Start of Block
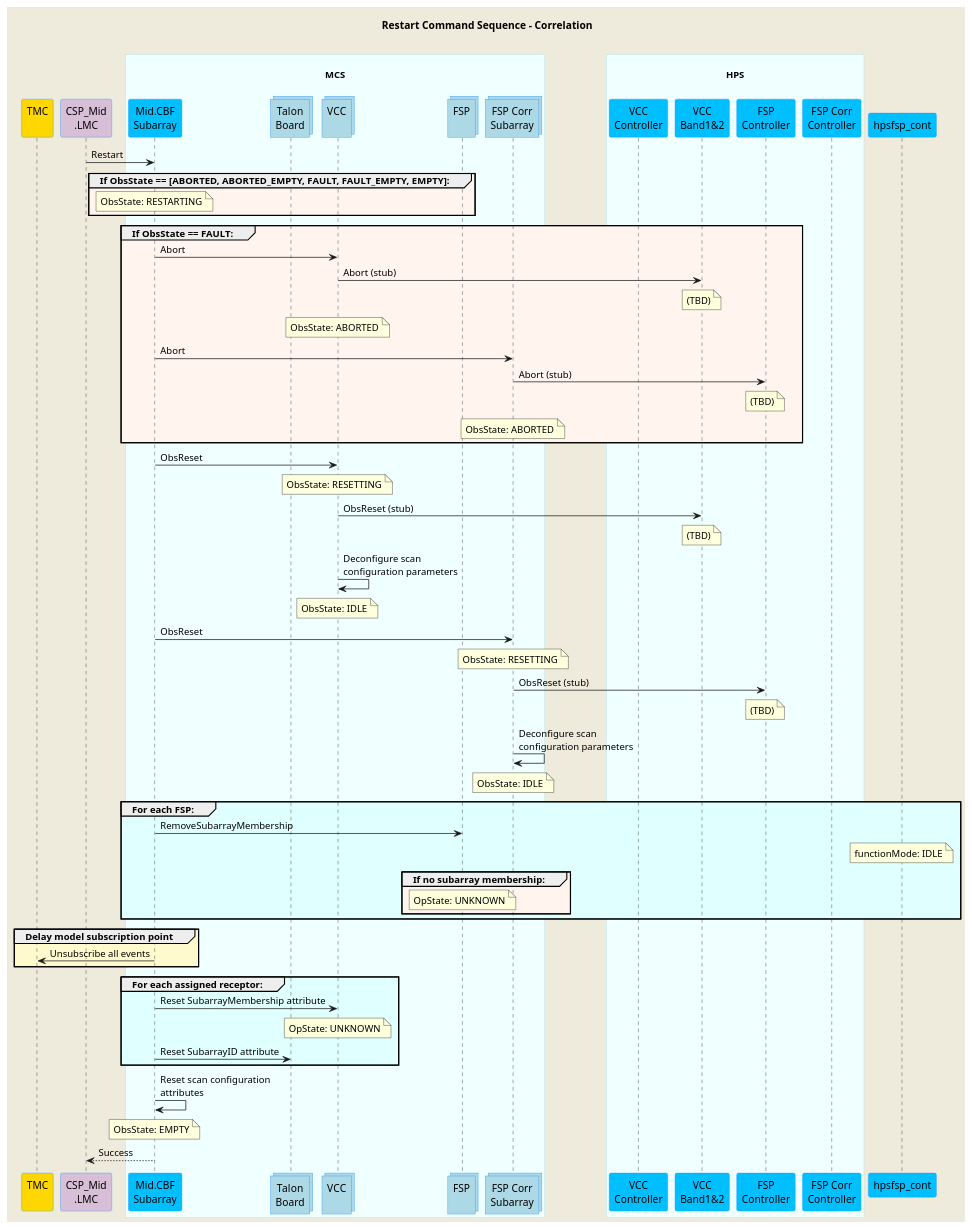
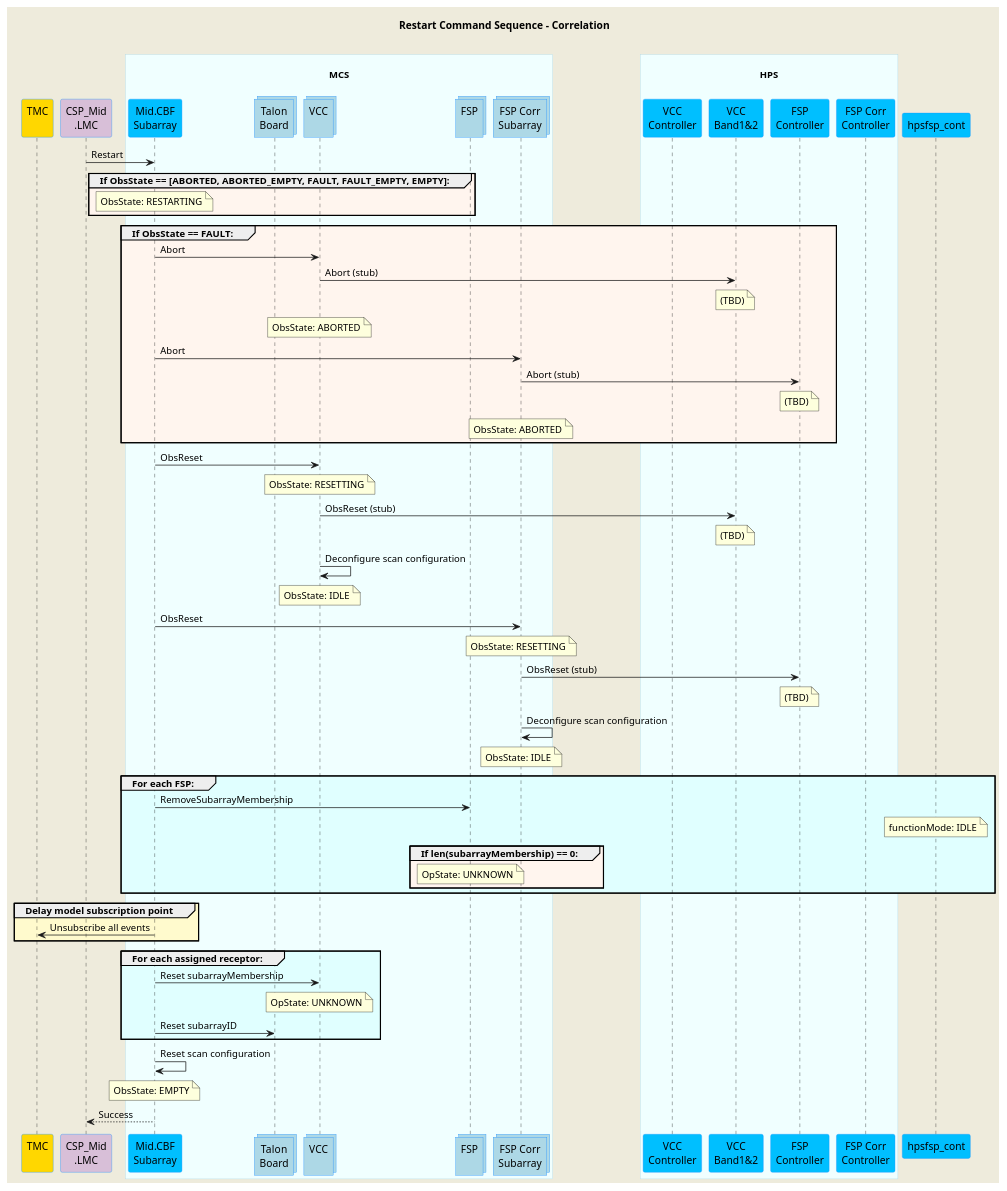
The diagram in docs/src/diagrams/restart-command.puml (ska-telescope/mid-cbf-mcs), drawn with PlantUML before and after one commit. The commit also changed 11 other files, not shown here.

Commit message:
CIP-2424 sequence diagram consistency tweaks

```diff
--- a/docs/src/diagrams/restart-command.puml
+++ b/docs/src/diagrams/restart-command.puml
@@ -1,96 +1,96 @@
 @startuml
 'https://plantuml.com/sequence-diagram
 
 skinparam backgroundColor #EEEBDC
 skinparam sequence {
   ParticipantBorderColor DodgerBlue
   ParticipantBackgroundColor DeepSkyBlue
   ActorBorderColor DarkGreen
   ActorBackgroundColor Green
   BoxBorderColor LightBlue
   BoxBackgroundColor #F0FFFF
 }
 skinparam collections {
   BackGroundColor LightBlue
   BorderColor DodgerBlue
 }
 skinparam database {
   BackgroundColor LightGreen
   BorderColor DarkGreen
 }
 
 title Restart Command Sequence - Correlation\n
 
 participant "TMC\n" as tmc #Gold
 participant "CSP_Mid\n.LMC" as lmc #Thistle
 box "\nMCS\n"
   participant "Mid.CBF\nSubarray" as subarray
   collections "Talon\nBoard" as talonboard
   collections "VCC\n" as vcc
   collections "FSP\n" as fsp
   collections "FSP Corr\nSubarray" as fspsubarray
   
 end box
 box "\nHPS\n"
   participant "VCC\nController" as hpsvcc
   participant "VCC\nBand1&2" as hpsvccband
   participant "FSP\nController" as hpsfsp
   participant "FSP Corr\nController" as hpsfsp_corr
 end box
 
 lmc         ->  subarray      : Restart
 
 group #SeaShell If ObsState == [ABORTED, ABORTED_EMPTY, FAULT, FAULT_EMPTY, EMPTY]:
   note over subarray           : ObsState: RESTARTING
 end group
 
 group #SeaShell If ObsState == FAULT:
   subarray    ->  vcc           : Abort
   vcc         ->  hpsvccband    : Abort (stub)
   note over hpsvccband          : (TBD)
   note over vcc                 : ObsState: ABORTED
   subarray    ->  fspsubarray   : Abort
   fspsubarray ->  hpsfsp        : Abort (stub)
   note over hpsfsp              : (TBD)
   note over fspsubarray         : ObsState: ABORTED
 end group
 
 subarray    ->  vcc           : ObsReset
 note over vcc                 : ObsState: RESETTING
 vcc         ->  hpsvccband    : ObsReset (stub)
 note over hpsvccband          : (TBD)
-vcc         ->  vcc           : Deconfigure scan\nconfiguration parameters 
+vcc         ->  vcc           : Deconfigure scan configuration 
 note over vcc                 : ObsState: IDLE
 
 subarray    ->  fspsubarray   : ObsReset
 note over fspsubarray         : ObsState: RESETTING
 fspsubarray ->  hpsfsp        : ObsReset (stub)
 note over hpsfsp              : (TBD)
-fspsubarray ->  fspsubarray   : Deconfigure scan\nconfiguration parameters
+fspsubarray ->  fspsubarray   : Deconfigure scan configuration
 note over fspsubarray         : ObsState: IDLE
 
 group #LightCyan For each FSP:
     subarray    -> fsp        : RemoveSubarrayMembership
     note over hpsfsp_cont     : functionMode: IDLE
-    group #SeaShell If no subarray membership:
+    group #SeaShell If len(subarrayMembership) == 0:
       note over fsp           : OpState: UNKNOWN
     end group
 end group
 
 group #LemonChiffon Delay model subscription point
     subarray    -> tmc        : Unsubscribe all events
 end group
 
 group #LightCyan For each assigned receptor:
-  subarray    ->  vcc         : Reset SubarrayMembership attribute
+  subarray    ->  vcc         : Reset subarrayMembership
   note over vcc               : OpState: UNKNOWN
-  subarray    ->  talonboard  : Reset SubarrayID attribute
+  subarray    ->  talonboard  : Reset subarrayID
 end group
 
-subarray      -> subarray     : Reset scan configuration\nattributes
+subarray      -> subarray     : Reset scan configuration
 
 note over subarray            : ObsState: EMPTY
 lmc         <--  subarray     : Success
 
 
 @enduml
```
End of Block
The answer is the complete set of records, copied exactly, with pictures omitted.

The diagram in docs/src/diagrams/restart-command.puml (ska-telescope/mid-cbf-mcs), drawn with PlantUML before and after one commit. The commit also changed 11 other files, not shown here.

Commit message:
CIP-2424 sequence diagram consistency tweaks

```diff
--- a/docs/src/diagrams/restart-command.puml
+++ b/docs/src/diagrams/restart-command.puml
@@ -1,96 +1,96 @@
 @startuml
 'https://plantuml.com/sequence-diagram
 
 skinparam backgroundColor #EEEBDC
 skinparam sequence {
   ParticipantBorderColor DodgerBlue
   ParticipantBackgroundColor DeepSkyBlue
   ActorBorderColor DarkGreen
   ActorBackgroundColor Green
   BoxBorderColor LightBlue
   BoxBackgroundColor #F0FFFF
 }
 skinparam collections {
   BackGroundColor LightBlue
   BorderColor DodgerBlue
 }
 skinparam database {
   BackgroundColor LightGreen
   BorderColor DarkGreen
 }
 
 title Restart Command Sequence - Correlation\n
 
 participant "TMC\n" as tmc #Gold
 participant "CSP_Mid\n.LMC" as lmc #Thistle
 box "\nMCS\n"
   participant "Mid.CBF\nSubarray" as subarray
   collections "Talon\nBoard" as talonboard
   collections "VCC\n" as vcc
   collections "FSP\n" as fsp
   collections "FSP Corr\nSubarray" as fspsubarray
   
 end box
 box "\nHPS\n"
   participant "VCC\nController" as hpsvcc
   participant "VCC\nBand1&2" as hpsvccband
   participant "FSP\nController" as hpsfsp
   participant "FSP Corr\nController" as hpsfsp_corr
 end box
 
 lmc         ->  subarray      : Restart
 
 group #SeaShell If ObsState == [ABORTED, ABORTED_EMPTY, FAULT, FAULT_EMPTY, EMPTY]:
   note over subarray           : ObsState: RESTARTING
 end group
 
 group #SeaShell If ObsState == FAULT:
   subarray    ->  vcc           : Abort
   vcc         ->  hpsvccband    : Abort (stub)
   note over hpsvccband          : (TBD)
   note over vcc                 : ObsState: ABORTED
   subarray    ->  fspsubarray   : Abort
   fspsubarray ->  hpsfsp        : Abort (stub)
   note over hpsfsp              : (TBD)
   note over fspsubarray         : ObsState: ABORTED
 end group
 
 subarray    ->  vcc           : ObsReset
 note over vcc                 : ObsState: RESETTING
 vcc         ->  hpsvccband    : ObsReset (stub)
 note over hpsvccband          : (TBD)
-vcc         ->  vcc           : Deconfigure scan\nconfiguration parameters 
+vcc         ->  vcc           : Deconfigure scan configuration 
 note over vcc                 : ObsState: IDLE
 
 subarray    ->  fspsubarray   : ObsReset
 note over fspsubarray         : ObsState: RESETTING
 fspsubarray ->  hpsfsp        : ObsReset (stub)
 note over hpsfsp              : (TBD)
-fspsubarray ->  fspsubarray   : Deconfigure scan\nconfiguration parameters
+fspsubarray ->  fspsubarray   : Deconfigure scan configuration
 note over fspsubarray         : ObsState: IDLE
 
 group #LightCyan For each FSP:
     subarray    -> fsp        : RemoveSubarrayMembership
     note over hpsfsp_cont     : functionMode: IDLE
-    group #SeaShell If no subarray membership:
+    group #SeaShell If len(subarrayMembership) == 0:
       note over fsp           : OpState: UNKNOWN
     end group
 end group
 
 group #LemonChiffon Delay model subscription point
     subarray    -> tmc        : Unsubscribe all events
 end group
 
 group #LightCyan For each assigned receptor:
-  subarray    ->  vcc         : Reset SubarrayMembership attribute
+  subarray    ->  vcc         : Reset subarrayMembership
   note over vcc               : OpState: UNKNOWN
-  subarray    ->  talonboard  : Reset SubarrayID attribute
+  subarray    ->  talonboard  : Reset subarrayID
 end group
 
-subarray      -> subarray     : Reset scan configuration\nattributes
+subarray      -> subarray     : Reset scan configuration
 
 note over subarray            : ObsState: EMPTY
 lmc         <--  subarray     : Success
 
 
 @enduml
```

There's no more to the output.